■ **Task details**
Set the data down again, exactly as it appears below.

[Revision comparison data]
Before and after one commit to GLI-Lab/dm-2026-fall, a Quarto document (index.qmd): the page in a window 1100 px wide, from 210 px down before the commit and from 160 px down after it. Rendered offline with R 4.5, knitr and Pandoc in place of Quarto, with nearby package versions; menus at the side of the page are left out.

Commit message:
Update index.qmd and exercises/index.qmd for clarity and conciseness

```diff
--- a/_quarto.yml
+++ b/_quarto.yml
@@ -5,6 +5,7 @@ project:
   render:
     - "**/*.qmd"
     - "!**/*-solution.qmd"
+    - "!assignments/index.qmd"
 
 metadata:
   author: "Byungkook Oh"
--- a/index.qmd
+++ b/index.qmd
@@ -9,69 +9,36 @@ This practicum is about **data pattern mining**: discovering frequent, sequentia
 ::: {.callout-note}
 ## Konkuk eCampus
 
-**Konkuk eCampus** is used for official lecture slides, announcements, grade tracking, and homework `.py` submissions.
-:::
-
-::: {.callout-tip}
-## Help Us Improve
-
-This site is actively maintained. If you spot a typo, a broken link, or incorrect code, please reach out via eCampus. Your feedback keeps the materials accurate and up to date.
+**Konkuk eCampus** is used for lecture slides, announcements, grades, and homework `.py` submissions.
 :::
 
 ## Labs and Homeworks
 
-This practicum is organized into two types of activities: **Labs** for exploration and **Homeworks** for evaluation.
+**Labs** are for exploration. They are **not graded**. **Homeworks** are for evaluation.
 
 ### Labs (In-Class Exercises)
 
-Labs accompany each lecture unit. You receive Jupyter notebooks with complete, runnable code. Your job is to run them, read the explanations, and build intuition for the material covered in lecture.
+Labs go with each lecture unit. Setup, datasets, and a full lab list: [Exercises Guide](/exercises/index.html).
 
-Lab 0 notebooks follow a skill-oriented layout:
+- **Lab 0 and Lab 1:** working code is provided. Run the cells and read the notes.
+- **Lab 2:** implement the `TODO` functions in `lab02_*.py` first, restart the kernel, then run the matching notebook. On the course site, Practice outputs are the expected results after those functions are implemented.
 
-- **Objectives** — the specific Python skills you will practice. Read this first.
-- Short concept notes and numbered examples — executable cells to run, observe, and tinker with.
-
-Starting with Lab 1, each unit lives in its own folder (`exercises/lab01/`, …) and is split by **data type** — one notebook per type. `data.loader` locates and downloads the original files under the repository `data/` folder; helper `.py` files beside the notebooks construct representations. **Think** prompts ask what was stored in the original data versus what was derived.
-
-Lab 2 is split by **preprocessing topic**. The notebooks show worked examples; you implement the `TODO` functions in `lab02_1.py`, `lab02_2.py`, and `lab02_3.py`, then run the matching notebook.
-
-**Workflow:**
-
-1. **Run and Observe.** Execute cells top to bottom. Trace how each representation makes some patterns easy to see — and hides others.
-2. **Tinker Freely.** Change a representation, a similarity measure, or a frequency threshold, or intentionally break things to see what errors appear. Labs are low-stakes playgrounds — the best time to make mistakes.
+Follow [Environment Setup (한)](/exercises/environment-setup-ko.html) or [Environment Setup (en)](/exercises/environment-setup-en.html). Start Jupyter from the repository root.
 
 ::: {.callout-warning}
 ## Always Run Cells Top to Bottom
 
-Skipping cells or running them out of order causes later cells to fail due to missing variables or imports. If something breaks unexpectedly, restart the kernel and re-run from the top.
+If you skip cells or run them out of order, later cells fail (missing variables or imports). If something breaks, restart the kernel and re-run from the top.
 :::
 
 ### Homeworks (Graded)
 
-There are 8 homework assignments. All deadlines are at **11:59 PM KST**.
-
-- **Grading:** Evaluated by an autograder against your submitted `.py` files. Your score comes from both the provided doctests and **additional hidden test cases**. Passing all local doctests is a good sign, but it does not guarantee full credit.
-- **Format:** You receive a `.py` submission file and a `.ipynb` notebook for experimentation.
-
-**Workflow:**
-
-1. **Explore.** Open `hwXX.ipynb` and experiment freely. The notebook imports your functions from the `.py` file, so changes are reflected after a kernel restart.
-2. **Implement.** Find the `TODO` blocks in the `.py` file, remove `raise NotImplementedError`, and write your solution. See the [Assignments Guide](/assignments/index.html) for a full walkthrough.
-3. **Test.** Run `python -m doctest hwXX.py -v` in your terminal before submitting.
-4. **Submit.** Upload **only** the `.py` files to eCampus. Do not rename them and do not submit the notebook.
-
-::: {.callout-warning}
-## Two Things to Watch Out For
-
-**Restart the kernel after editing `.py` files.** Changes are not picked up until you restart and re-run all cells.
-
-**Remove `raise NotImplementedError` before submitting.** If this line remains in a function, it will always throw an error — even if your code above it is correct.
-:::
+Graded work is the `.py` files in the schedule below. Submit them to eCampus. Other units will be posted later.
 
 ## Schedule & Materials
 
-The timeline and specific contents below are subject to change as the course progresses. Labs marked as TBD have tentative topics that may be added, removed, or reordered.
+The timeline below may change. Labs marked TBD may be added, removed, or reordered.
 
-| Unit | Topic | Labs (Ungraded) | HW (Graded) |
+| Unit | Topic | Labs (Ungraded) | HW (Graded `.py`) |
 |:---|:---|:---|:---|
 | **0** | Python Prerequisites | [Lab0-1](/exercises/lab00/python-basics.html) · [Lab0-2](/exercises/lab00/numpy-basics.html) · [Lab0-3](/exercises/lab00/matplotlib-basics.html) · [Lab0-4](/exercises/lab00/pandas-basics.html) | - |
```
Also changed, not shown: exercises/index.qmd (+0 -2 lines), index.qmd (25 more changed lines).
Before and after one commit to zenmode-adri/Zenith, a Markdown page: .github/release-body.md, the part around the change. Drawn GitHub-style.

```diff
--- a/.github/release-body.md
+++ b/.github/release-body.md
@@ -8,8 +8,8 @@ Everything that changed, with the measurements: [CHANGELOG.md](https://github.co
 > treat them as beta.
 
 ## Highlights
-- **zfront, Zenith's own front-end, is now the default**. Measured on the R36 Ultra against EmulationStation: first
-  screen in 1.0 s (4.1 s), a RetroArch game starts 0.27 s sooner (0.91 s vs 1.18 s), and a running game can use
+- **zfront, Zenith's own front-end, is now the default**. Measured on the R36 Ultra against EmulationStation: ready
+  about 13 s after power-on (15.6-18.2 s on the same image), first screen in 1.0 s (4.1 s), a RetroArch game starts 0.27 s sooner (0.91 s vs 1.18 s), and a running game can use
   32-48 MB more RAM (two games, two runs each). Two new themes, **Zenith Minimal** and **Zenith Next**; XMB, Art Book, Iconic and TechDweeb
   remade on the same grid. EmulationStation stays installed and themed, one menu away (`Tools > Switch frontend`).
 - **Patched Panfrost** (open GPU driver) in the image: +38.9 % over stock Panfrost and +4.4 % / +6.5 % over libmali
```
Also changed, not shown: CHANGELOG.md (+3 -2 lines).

■ **Problem solution**
Before and after one commit to GLI-Lab/dm-2026-fall, a Quarto document (index.qmd): the page in a window 1100 px wide, from 210 px down before the commit and from 160 px down after it. Rendered offline with R 4.5, knitr and Pandoc in place of Quarto, with nearby package versions; menus at the side of the page are left out.

Commit message:
Update index.qmd and exercises/index.qmd for clarity and conciseness

```diff
--- a/_quarto.yml
+++ b/_quarto.yml
@@ -5,6 +5,7 @@ project:
   render:
     - "**/*.qmd"
     - "!**/*-solution.qmd"
+    - "!assignments/index.qmd"
 
 metadata:
   author: "Byungkook Oh"
--- a/index.qmd
+++ b/index.qmd
@@ -9,69 +9,36 @@ This practicum is about **data pattern mining**: discovering frequent, sequentia
 ::: {.callout-note}
 ## Konkuk eCampus
 
-**Konkuk eCampus** is used for official lecture slides, announcements, grade tracking, and homework `.py` submissions.
-:::
-
-::: {.callout-tip}
-## Help Us Improve
-
-This site is actively maintained. If you spot a typo, a broken link, or incorrect code, please reach out via eCampus. Your feedback keeps the materials accurate and up to date.
+**Konkuk eCampus** is used for lecture slides, announcements, grades, and homework `.py` submissions.
 :::
 
 ## Labs and Homeworks
 
-This practicum is organized into two types of activities: **Labs** for exploration and **Homeworks** for evaluation.
+**Labs** are for exploration. They are **not graded**. **Homeworks** are for evaluation.
 
 ### Labs (In-Class Exercises)
 
-Labs accompany each lecture unit. You receive Jupyter notebooks with complete, runnable code. Your job is to run them, read the explanations, and build intuition for the material covered in lecture.
+Labs go with each lecture unit. Setup, datasets, and a full lab list: [Exercises Guide](/exercises/index.html).
 
-Lab 0 notebooks follow a skill-oriented layout:
+- **Lab 0 and Lab 1:** working code is provided. Run the cells and read the notes.
+- **Lab 2:** implement the `TODO` functions in `lab02_*.py` first, restart the kernel, then run the matching notebook. On the course site, Practice outputs are the expected results after those functions are implemented.
 
-- **Objectives** — the specific Python skills you will practice. Read this first.
-- Short concept notes and numbered examples — executable cells to run, observe, and tinker with.
-
-Starting with Lab 1, each unit lives in its own folder (`exercises/lab01/`, …) and is split by **data type** — one notebook per type. `data.loader` locates and downloads the original files under the repository `data/` folder; helper `.py` files beside the notebooks construct representations. **Think** prompts ask what was stored in the original data versus what was derived.
-
-Lab 2 is split by **preprocessing topic**. The notebooks show worked examples; you implement the `TODO` functions in `lab02_1.py`, `lab02_2.py`, and `lab02_3.py`, then run the matching notebook.
-
-**Workflow:**
-
-1. **Run and Observe.** Execute cells top to bottom. Trace how each representation makes some patterns easy to see — and hides others.
-2. **Tinker Freely.** Change a representation, a similarity measure, or a frequency threshold, or intentionally break things to see what errors appear. Labs are low-stakes playgrounds — the best time to make mistakes.
+Follow [Environment Setup (한)](/exercises/environment-setup-ko.html) or [Environment Setup (en)](/exercises/environment-setup-en.html). Start Jupyter from the repository root.
 
 ::: {.callout-warning}
 ## Always Run Cells Top to Bottom
 
-Skipping cells or running them out of order causes later cells to fail due to missing variables or imports. If something breaks unexpectedly, restart the kernel and re-run from the top.
+If you skip cells or run them out of order, later cells fail (missing variables or imports). If something breaks, restart the kernel and re-run from the top.
 :::
 
 ### Homeworks (Graded)
 
-There are 8 homework assignments. All deadlines are at **11:59 PM KST**.
-
-- **Grading:** Evaluated by an autograder against your submitted `.py` files. Your score comes from both the provided doctests and **additional hidden test cases**. Passing all local doctests is a good sign, but it does not guarantee full credit.
-- **Format:** You receive a `.py` submission file and a `.ipynb` notebook for experimentation.
-
-**Workflow:**
-
-1. **Explore.** Open `hwXX.ipynb` and experiment freely. The notebook imports your functions from the `.py` file, so changes are reflected after a kernel restart.
-2. **Implement.** Find the `TODO` blocks in the `.py` file, remove `raise NotImplementedError`, and write your solution. See the [Assignments Guide](/assignments/index.html) for a full walkthrough.
-3. **Test.** Run `python -m doctest hwXX.py -v` in your terminal before submitting.
-4. **Submit.** Upload **only** the `.py` files to eCampus. Do not rename them and do not submit the notebook.
-
-::: {.callout-warning}
-## Two Things to Watch Out For
-
-**Restart the kernel after editing `.py` files.** Changes are not picked up until you restart and re-run all cells.
-
-**Remove `raise NotImplementedError` before submitting.** If this line remains in a function, it will always throw an error — even if your code above it is correct.
-:::
+Graded work is the `.py` files in the schedule below. Submit them to eCampus. Other units will be posted later.
 
 ## Schedule & Materials
 
-The timeline and specific contents below are subject to change as the course progresses. Labs marked as TBD have tentative topics that may be added, removed, or reordered.
+The timeline below may change. Labs marked TBD may be added, removed, or reordered.
 
-| Unit | Topic | Labs (Ungraded) | HW (Graded) |
+| Unit | Topic | Labs (Ungraded) | HW (Graded `.py`) |
 |:---|:---|:---|:---|
 | **0** | Python Prerequisites | [Lab0-1](/exercises/lab00/python-basics.html) · [Lab0-2](/exercises/lab00/numpy-basics.html) · [Lab0-3](/exercises/lab00/matplotlib-basics.html) · [Lab0-4](/exercises/lab00/pandas-basics.html) | - |
```
Also changed, not shown: exercises/index.qmd (+0 -2 lines), index.qmd (25 more changed lines).
Before and after one commit to zenmode-adri/Zenith, a Markdown page: .github/release-body.md, the part around the change. Drawn GitHub-style.

```diff
--- a/.github/release-body.md
+++ b/.github/release-body.md
@@ -8,8 +8,8 @@ Everything that changed, with the measurements: [CHANGELOG.md](https://github.co
 > treat them as beta.
 
 ## Highlights
-- **zfront, Zenith's own front-end, is now the default**. Measured on the R36 Ultra against EmulationStation: first
-  screen in 1.0 s (4.1 s), a RetroArch game starts 0.27 s sooner (0.91 s vs 1.18 s), and a running game can use
+- **zfront, Zenith's own front-end, is now the default**. Measured on the R36 Ultra against EmulationStation: ready
+  about 13 s after power-on (15.6-18.2 s on the same image), first screen in 1.0 s (4.1 s), a RetroArch game starts 0.27 s sooner (0.91 s vs 1.18 s), and a running game can use
   32-48 MB more RAM (two games, two runs each). Two new themes, **Zenith Minimal** and **Zenith Next**; XMB, Art Book, Iconic and TechDweeb
   remade on the same grid. EmulationStation stays installed and themed, one menu away (`Tools > Switch frontend`).
 - **Patched Panfrost** (open GPU driver) in the image: +38.9 % over stock Panfrost and +4.4 % / +6.5 % over libmali
```
Also changed, not shown: CHANGELOG.md (+3 -2 lines).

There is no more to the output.